That helpless woman is a deaf lady who works in the office block named Christine (Stacy Edwards). She's first spotted by Chad, who informs Howard of her existence. As Chad and Howard excel at their trickery and the game continues, one week after another, the film's tone becomes increasingly bitter but somber as LaBute lets there be no question about where he stands. In the Company of Men depicts repellent misogyny but it is not a misogynistic film.

Eckhart's performance is so captivating that his character's act of charm and sensitivity is all the more infuriating. When he asks Christine at lunch, "You feel this could be a relationship, right?" the temptation to vomit is considerable. That's the bravery of the film. Chad never learns his lesson, never becomes a better person. What's most revelatory about In the Company of Men is that it takes itself completely seriously and never even thinks about copping out. Chad's sociopathic outlook doesn't soften; if anything, he seems to go against almost all other male schemers in films with the generic label "comedy": he becomes worse and worse, until finally he's simply monstrous. Chad is a deliberately, finely constructed creature of unflinching loathing, a pathological liar whose emotional cruelty is only equaled by his limitless arrogance.

LaBute's dialogue may owe something to David Mamet, as does the corrupt workplace environment, which feels at least partly borrowed from Glengarry Glen Ross. However, LaBute does put some new spins on it, especially when writing for Howard and Christine. Of all of the attributes of the film, the pacing is probably its greatest strength. There is a definitive beginning, middle and end, with particularly well-molded prologues and epilogues. In the Company of Men's milieu is a kind of sickly banality, which is reinforced by LaBute's deceptively inert blocking and compositions. (Being a first-time filmmaker, this was very likely just a happy accident.)

In the Company of Men portrays two horrible fellows--one, a ruthless sociopath, the other a spineless, insecure schmuck--who do a horrible thing. Some have complained that Christine is portrayed to be too much of an angel of sorts, but this seems more like an assumption. And Christine's "choice" between the two--the handsomer man, attractive and remotely suave while being only superficially sweet and charming--doesn't inspire a terrible deal of confidence. What some critics (mainly men, but be that as it may) seem to think is excessively angelic behavior--being terribly sweet and charming, as well as being quite helpless--are actually characteristics of many women and are exactly what inspire Chad's decision that "she's perfect" for his callous plan.

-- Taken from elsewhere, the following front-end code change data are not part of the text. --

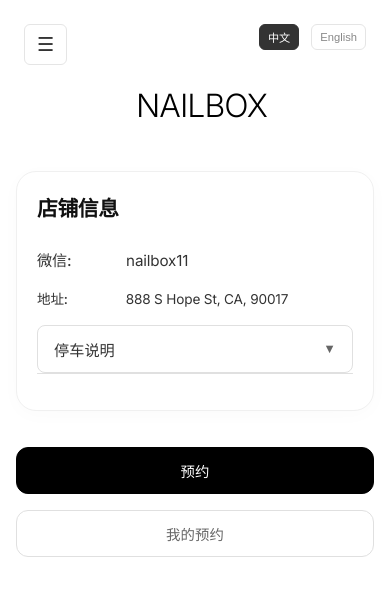
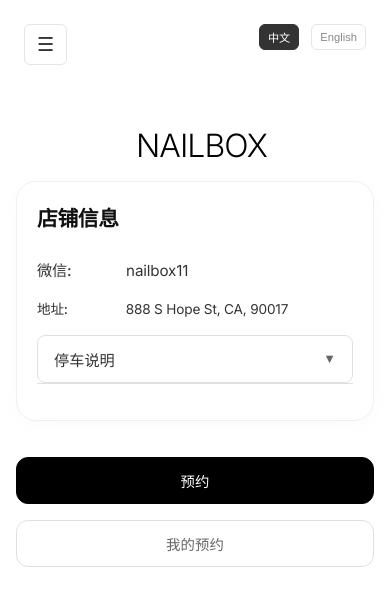
Before and after one commit to yzhou183/nailbox, a plain HTML site: page index.html in a window 390 px wide. Drawn offline with Linux system fonts and the light colour scheme.

Commit message:
Add files via upload

```diff
--- a/styles.css
+++ b/styles.css
@@ -143,7 +143,7 @@
     text-align: center;
     margin-bottom: 0;
     position: relative;
-    padding: 35px 0 0 0;
+    padding: 80px 0 0 0;
 }
 
 header h1 {
@@ -974,8 +974,8 @@
     }
 
     header {
-        padding: 16px 0;
-        margin-bottom: 40px;
+        padding: 90px 0 0 0;
+        margin-bottom: 0;
     }
 
     header h1 {
@@ -1052,7 +1052,7 @@
     }
 
     header {
-        padding: 60px 0 0 0;
+        padding: 100px 0 0 0;
     }
 
     header h1 {
```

In many ways, this is the perfect '90s film. It is a tale of two men representing the very worst certain male archetypes. In that happy-go-lucky decade of booming economic numbers and unaccountable businessmen making a killing through lies and distortions, matters of ethicality and propriety seemed to wane in import. The '00s have been just as morally dubious, but clouds of fear and anxiety have darkened the proceedings considerably. This is not to buy into the late Reverend Fallwell's belief that 9/11 was some sort of consequence of American amorality-- that God hid His face from us like ancient Israelites after a period of worshipping a golden calf. It's merely an approximation of the unserious, everyday turpitude of a certain era. The '80s may have been the decade of greed, when it was discovered that "greed" was "good" but the '90s were the decade of the wink and the smirk. This film arguably best exhibits this. And, as such, it ends remarkably perfectly. The unfeeling sociopath gets a blowjob at one in the morning, and the schmuck suffering from a wrecked conscience looks like a raving, mad lunatic.

Tuesday, May 13, 2008

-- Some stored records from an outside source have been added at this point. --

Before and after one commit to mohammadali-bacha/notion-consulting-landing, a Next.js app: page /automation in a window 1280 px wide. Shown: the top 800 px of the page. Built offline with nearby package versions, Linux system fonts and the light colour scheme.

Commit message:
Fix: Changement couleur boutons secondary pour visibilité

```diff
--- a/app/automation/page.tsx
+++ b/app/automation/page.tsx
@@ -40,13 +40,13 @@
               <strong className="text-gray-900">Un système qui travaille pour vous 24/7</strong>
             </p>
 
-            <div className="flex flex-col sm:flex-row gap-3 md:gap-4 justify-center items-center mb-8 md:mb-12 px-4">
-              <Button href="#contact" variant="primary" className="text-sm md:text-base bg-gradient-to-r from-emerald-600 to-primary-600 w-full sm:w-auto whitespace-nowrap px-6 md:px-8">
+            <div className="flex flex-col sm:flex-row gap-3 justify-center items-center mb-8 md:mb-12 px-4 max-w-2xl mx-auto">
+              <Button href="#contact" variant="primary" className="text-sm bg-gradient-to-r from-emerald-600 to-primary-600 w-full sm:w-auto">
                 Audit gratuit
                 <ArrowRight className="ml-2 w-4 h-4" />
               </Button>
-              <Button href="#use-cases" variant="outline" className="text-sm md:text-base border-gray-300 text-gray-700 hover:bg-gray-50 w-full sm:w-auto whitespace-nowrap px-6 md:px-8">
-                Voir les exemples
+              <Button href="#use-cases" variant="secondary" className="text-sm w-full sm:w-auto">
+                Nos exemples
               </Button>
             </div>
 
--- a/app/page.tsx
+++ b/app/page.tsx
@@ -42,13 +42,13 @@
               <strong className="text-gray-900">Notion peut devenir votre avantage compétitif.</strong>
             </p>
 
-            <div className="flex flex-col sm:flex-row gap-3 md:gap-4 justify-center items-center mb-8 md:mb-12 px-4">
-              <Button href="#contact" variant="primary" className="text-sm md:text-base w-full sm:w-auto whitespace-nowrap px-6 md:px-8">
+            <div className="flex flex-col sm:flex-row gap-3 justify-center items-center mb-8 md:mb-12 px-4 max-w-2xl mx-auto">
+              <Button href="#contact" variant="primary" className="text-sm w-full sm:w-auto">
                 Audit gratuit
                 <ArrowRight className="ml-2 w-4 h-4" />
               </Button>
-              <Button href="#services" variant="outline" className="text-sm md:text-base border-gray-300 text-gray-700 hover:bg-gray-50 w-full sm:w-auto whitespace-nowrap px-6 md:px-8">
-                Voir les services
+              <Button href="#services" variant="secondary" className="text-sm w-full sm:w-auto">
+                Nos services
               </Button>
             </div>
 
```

Point Blank (1967)

Nine years after Hitchcock's Vertigo possibly kicked off "neo-noir" in San Francisco, John Boorman's sophomore film, Point Blank, breathed fresh, truly groundbreaking vanguard "New Hollywood" air into the genre. This visually arresting, creepily atmospheric motion picture is a film that earns the moniker "haunting." Boorman's film has inspired many filmmakers, as it not only continues and enlivens noir in the abstract, but represents a practical cinematic neologism: a thoroughly fascinating blending of New Wave aesthetics and old-fashioned noirish revenge storytelling.

Based with extreme looseness on Donald Westlake's novel, "The Hunter," Boorman's very '60s, psychedelic film begins with twenty minutes of little dialogue. It remains quite laconic throughout. The visuals communicate in a primordial, dreamlike manner, making the film unspool in a kind of rotating, repetitious and Sisyphean narrative. With each thug and obstacle the protagonist vanquishes, another problem arises for him.

Walker is the only name the protagonist of this film has. The film commences where it will eventually conclude, on Alcatraz, where a gang of drug dealers are using the recently abandoned island (Alcatraz ceased being a prison in 1963) as a clandestine drop-off point. Walker and his friend, Mal Reese (John Vernon) and his wife, Lynne (Sharon Acker), ambush the dealers. When the amount of money is not what Mal was hoping for, he decides to cut Walker out of the deal by killing him, taking all of the money and Walker's traitorous wife.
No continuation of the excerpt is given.